Load your meat in and SLOWLY start cranking it through, holding the loose end of the casing.
When the sausage starts filling the casing, tie the end off (it’s kind of like tying a balloon).
Keep churning the sausage through until you reach the end, working the sausage into a coil as you go. You’ll need to guide it gently to prevent it from getting overstuffed and bursting!
When you get to the end, tie it off.
To Shape sausage links
You can leave your sausage in a big coil or form links by sectioning off 3-inch pieces of sausage and twisting it around to separate it from the next one.
Twist one clockwise, then the next counterclockwise, until you’re done!
Now, take a sharp knife and poke a small hole in each link to let out any air that might have gotten trapped inside.
TA-DA! You made sausage!
They’ll keep for 3 days in the refrigerator or about six months in the freezer. Cook them for 7 minutes on each side until they’re cooked through – they’re so delicious!
Fry up your sage sausages for breakfast or dinner, or use them to make one of these recipes:
- Sausage Stuffed Acorn Squash
- Zucchini and Sausage in Pink Sauce
- Roast Sausages with Apples and Parsnips
- Baked Risotto with Sausage and Kale
- Cassoulet with White Beans, Sausage & Turkey
- 3 pounds pork shoulder
- 1 ½ tablespoons salt
- 1 tablespoon freshly ground black pepper
- 2 tablespoons minced toasted garlic
- ½ cup fresh minced sage
- 1 ounce white wine
- 2 cups ice water
- 1 small container sausage casing
- Grind the pork through a coarse grinding plate. Place into a chilled bowl set into a larger bowl of ice. Using your hands or a wooden spoon, mix in the salt until well blended. Mix in the pepper, garlic, and sage.

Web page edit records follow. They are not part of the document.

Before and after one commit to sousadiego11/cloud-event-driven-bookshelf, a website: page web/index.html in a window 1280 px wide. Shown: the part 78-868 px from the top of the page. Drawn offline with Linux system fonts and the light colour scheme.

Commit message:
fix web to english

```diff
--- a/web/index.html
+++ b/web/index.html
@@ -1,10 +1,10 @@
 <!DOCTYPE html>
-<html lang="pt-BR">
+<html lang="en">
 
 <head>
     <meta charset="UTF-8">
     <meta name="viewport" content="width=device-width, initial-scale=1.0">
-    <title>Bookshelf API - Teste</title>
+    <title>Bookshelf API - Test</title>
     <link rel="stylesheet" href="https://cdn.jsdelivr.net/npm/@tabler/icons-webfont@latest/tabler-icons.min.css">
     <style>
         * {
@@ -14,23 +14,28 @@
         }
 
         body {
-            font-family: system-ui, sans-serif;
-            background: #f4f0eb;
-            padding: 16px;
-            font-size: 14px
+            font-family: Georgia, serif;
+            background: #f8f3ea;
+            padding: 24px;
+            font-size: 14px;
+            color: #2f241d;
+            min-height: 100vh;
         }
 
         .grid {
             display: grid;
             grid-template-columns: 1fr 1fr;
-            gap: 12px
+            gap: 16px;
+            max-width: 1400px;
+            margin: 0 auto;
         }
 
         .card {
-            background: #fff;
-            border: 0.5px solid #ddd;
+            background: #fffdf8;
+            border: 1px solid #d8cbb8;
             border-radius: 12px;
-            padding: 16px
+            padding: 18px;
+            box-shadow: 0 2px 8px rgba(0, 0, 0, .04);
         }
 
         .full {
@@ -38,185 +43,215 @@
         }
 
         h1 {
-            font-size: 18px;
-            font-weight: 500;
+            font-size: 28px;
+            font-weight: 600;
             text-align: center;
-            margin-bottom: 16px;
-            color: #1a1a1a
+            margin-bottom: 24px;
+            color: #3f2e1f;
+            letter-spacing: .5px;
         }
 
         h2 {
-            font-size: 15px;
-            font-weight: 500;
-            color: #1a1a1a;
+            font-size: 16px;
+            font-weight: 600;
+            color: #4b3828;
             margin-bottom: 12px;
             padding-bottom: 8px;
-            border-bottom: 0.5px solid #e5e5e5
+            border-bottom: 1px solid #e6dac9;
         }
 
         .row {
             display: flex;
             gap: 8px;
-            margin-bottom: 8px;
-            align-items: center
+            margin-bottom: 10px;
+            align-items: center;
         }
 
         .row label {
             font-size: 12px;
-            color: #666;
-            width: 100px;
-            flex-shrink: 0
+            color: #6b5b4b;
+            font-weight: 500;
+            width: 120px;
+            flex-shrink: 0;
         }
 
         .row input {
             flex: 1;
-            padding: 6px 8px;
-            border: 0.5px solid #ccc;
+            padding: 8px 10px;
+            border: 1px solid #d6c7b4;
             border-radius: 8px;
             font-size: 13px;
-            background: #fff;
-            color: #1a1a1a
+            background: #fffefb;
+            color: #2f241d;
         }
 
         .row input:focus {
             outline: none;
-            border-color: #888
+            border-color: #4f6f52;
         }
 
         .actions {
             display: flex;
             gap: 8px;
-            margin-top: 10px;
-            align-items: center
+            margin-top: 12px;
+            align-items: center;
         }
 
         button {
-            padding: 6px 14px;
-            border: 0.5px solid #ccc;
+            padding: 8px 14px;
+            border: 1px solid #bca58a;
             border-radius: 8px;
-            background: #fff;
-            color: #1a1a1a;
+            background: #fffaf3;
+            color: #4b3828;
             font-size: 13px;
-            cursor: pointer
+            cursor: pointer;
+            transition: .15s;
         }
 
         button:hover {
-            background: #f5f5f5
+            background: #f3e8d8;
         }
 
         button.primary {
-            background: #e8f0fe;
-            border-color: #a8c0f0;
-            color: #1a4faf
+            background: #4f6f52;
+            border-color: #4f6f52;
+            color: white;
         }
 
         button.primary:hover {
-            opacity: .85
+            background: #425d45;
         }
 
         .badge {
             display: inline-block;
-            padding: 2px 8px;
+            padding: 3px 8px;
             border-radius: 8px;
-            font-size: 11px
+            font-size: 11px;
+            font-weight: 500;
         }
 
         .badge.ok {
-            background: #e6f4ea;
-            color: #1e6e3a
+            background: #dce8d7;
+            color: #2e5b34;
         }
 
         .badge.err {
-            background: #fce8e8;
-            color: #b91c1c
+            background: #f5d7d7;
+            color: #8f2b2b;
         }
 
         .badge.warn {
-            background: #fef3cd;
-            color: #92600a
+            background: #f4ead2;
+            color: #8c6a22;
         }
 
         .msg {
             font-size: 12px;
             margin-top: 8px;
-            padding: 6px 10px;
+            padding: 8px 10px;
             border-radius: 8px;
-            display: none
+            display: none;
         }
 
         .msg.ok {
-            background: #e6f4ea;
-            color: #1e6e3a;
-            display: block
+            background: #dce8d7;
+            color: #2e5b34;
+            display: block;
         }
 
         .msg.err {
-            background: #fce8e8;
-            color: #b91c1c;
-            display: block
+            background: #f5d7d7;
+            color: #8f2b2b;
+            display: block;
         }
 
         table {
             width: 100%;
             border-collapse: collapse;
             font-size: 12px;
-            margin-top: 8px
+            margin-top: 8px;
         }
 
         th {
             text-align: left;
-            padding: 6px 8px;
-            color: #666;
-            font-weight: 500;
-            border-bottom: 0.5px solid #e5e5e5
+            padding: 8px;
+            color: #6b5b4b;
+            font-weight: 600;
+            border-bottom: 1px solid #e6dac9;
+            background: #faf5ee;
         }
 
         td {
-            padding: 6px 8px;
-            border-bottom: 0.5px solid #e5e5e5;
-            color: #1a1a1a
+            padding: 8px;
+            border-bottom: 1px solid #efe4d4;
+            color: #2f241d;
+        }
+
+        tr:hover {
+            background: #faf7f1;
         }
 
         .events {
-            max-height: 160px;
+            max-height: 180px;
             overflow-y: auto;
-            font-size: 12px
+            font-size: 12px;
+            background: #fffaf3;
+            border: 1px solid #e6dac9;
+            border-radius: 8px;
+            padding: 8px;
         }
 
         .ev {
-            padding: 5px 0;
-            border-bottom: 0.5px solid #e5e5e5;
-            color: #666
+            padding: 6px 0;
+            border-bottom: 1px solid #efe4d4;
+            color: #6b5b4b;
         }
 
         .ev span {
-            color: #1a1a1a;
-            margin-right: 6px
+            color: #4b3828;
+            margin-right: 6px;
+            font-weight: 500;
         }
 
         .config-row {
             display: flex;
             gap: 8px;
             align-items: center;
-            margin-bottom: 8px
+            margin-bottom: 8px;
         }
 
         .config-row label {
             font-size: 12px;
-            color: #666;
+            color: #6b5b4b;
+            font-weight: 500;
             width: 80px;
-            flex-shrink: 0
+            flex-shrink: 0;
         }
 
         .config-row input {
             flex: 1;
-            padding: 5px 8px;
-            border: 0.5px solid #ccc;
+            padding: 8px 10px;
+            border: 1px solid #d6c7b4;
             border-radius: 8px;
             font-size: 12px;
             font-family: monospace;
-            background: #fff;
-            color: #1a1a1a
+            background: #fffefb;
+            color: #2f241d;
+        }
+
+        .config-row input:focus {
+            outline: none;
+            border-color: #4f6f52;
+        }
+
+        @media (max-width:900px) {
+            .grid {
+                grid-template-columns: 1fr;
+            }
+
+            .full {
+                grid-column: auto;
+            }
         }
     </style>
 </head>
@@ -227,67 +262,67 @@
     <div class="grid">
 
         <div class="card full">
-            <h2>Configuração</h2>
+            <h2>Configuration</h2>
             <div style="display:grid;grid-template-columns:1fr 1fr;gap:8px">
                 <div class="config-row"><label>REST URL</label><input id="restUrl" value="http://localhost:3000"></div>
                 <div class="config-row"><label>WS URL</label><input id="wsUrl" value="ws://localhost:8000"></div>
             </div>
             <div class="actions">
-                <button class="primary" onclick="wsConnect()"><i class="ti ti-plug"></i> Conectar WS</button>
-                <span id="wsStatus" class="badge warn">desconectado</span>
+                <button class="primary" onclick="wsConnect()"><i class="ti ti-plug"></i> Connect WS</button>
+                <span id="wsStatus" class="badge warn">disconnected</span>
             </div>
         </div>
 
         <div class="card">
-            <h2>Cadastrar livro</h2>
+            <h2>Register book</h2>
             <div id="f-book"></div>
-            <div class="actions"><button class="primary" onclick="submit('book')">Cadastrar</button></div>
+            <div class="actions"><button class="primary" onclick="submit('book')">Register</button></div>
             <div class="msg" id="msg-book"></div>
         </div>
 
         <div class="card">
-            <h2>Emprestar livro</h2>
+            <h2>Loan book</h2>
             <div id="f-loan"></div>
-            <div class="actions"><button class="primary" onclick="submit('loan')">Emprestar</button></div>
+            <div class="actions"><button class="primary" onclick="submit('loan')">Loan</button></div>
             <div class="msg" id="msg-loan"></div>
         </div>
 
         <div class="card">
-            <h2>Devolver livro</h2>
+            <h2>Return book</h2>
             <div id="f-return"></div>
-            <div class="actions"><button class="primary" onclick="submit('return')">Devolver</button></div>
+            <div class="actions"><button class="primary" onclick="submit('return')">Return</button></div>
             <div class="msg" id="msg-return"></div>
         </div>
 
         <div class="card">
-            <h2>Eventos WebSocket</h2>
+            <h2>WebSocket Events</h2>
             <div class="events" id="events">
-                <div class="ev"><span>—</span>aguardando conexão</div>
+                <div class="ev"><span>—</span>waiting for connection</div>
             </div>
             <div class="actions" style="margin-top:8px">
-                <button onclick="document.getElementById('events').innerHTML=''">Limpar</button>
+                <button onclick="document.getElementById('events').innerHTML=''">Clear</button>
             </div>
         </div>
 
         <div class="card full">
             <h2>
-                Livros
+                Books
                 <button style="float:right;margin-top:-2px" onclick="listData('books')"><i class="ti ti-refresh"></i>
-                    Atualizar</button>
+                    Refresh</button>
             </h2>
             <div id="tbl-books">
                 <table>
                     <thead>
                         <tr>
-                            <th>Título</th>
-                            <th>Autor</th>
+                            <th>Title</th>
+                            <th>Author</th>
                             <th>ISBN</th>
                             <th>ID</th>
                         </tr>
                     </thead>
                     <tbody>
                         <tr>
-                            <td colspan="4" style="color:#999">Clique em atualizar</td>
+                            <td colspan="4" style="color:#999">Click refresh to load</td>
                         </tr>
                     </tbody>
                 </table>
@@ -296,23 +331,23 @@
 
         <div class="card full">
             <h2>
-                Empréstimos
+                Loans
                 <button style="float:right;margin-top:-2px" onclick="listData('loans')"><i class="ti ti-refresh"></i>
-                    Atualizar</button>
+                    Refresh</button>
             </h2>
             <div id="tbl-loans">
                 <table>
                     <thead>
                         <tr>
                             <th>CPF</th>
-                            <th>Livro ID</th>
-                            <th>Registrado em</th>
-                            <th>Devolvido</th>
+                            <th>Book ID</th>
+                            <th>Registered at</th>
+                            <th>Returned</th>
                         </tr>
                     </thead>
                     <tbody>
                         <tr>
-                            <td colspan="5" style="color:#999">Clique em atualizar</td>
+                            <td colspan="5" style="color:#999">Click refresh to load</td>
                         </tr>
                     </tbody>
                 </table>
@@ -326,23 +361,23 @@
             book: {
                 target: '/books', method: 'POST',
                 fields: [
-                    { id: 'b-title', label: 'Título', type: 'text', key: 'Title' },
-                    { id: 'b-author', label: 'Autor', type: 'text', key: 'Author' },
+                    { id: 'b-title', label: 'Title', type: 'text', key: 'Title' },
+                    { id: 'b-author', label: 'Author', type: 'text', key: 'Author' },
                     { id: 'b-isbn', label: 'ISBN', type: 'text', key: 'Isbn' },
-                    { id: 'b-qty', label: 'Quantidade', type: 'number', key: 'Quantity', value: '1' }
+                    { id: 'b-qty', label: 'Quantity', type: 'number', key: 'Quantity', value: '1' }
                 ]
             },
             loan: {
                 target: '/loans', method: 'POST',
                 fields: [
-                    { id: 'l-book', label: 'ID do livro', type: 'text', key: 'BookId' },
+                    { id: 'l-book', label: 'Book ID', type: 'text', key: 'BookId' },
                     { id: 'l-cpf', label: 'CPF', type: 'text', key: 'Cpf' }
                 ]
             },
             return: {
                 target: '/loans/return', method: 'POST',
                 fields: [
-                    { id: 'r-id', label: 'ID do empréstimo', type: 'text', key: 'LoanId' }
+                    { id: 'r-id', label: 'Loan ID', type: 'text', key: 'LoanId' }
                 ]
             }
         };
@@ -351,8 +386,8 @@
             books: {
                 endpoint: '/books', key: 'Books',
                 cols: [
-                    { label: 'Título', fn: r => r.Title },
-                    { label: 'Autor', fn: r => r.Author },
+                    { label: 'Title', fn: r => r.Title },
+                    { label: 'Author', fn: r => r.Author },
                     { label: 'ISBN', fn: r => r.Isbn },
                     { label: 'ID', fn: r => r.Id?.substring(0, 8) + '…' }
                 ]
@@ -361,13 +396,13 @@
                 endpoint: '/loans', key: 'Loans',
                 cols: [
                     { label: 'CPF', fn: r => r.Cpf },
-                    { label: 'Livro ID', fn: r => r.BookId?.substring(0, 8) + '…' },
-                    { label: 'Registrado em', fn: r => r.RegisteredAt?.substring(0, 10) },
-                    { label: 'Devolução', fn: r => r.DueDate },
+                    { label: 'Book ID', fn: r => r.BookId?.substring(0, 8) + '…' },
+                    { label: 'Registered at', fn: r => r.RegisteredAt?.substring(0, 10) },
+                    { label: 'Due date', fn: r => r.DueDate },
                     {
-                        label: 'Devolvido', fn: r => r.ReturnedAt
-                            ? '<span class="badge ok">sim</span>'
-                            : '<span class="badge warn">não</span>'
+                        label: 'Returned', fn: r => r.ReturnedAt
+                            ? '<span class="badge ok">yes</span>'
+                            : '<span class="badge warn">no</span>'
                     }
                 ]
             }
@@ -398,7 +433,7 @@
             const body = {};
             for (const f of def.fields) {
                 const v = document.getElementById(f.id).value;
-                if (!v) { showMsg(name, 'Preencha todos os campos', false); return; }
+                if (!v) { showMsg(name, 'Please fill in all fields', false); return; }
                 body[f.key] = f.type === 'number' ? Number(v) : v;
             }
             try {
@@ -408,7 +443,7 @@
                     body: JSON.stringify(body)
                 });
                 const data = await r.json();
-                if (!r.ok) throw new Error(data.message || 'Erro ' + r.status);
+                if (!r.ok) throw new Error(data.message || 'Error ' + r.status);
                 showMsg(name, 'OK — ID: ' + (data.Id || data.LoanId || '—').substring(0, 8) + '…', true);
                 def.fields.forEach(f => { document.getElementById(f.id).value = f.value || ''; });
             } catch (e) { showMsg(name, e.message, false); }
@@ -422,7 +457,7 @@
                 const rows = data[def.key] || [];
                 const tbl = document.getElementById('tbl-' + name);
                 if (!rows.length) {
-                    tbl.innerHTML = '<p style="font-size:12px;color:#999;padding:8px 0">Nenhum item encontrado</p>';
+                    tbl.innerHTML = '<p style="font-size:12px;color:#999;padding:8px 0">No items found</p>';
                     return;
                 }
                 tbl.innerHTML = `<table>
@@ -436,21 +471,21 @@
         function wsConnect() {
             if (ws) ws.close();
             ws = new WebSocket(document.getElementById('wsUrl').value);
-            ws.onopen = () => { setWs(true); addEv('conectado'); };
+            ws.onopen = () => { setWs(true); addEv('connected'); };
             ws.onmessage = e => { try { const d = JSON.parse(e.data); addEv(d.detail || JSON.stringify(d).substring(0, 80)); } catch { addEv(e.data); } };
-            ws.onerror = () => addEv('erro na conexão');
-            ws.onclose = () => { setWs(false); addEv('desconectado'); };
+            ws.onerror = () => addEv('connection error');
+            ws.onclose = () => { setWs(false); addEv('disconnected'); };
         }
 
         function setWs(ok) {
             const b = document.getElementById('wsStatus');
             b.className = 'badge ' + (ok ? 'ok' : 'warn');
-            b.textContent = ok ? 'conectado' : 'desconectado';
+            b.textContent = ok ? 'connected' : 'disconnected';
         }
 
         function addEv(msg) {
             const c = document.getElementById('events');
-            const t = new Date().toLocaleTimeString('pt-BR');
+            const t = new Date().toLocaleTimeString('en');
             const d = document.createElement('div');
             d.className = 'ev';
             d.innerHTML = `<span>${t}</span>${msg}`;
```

- Add the white wine and test the consistency by pressing a small ball of meat into the bowl of a spoon and turning the spoon upside down; if the sausage stays for 5 seconds before falling, you’re ready to go! If not, add ice water little by little until you achieve the right balance.
- Form into patties or stuff into casings (see interactions above).
- Cook for 7 minutes on each side or until done.
4 thoughts on “Sausage Making 101: Classic Sage Sausage Recipe”
Traditionally a summer sausage (like salami or bologna) has additional added salt and is smoked and dried so thoroughly it can be stored during summer without refrigeration. (They’ve been making it since before refrigerators were invented, and butchers and deli workers used to hang them in an unrefrigerated window) Today we use less salt and less cooking on our lunchmeats so refrigerating them is a must.
Winter sausage or “fresh sausage,” is what we eat at McDonald’s today, and what you probably had for breakfast, it is not preserved because winter temperatures will do the job.
I grew up on a farm, we slaughtered our own hogs, and made our own sausage. A standard sausage recipe is
– 2 lbs of pork from the roughest toughest, toughest cut of the animal,
– 1 lb of pork fat (adjusted slightly according to how fatty your choice of pork-cut is
– 1 lb of “variety meat,” the liver, kidney, brains etc. whatever it is that you normally don’t eat
Season to taste.
You can make anything from German sausage to Italian sausage to currywurst to Mexican chorizo, to sage sausage, to bologna so this varies a lot, but standard seasoning is as follows:
1 tablespoon of salt
½ tablespoon of black pepper
½ tablespoon of garlic powder
½ tablespoon of ground dried sage
Beer or wine to taste.
Onions or scallions to taste
Grind coarsely (like hamburger) for most sausages, grind very finely and cook or smoke for lunchmeat.
To make liverwurst you must use 33% liver (typically smoked ahead of time). To make Braunschweiger (a heavenly form of liverwurst) you must also use a lot of bacon. You thought liver and onions don’t taste good. You were making them wrong.
Where do you buy the casings?
Great job! I am not sure that I will have the patience to make this…but I sure hope a friend of mine does!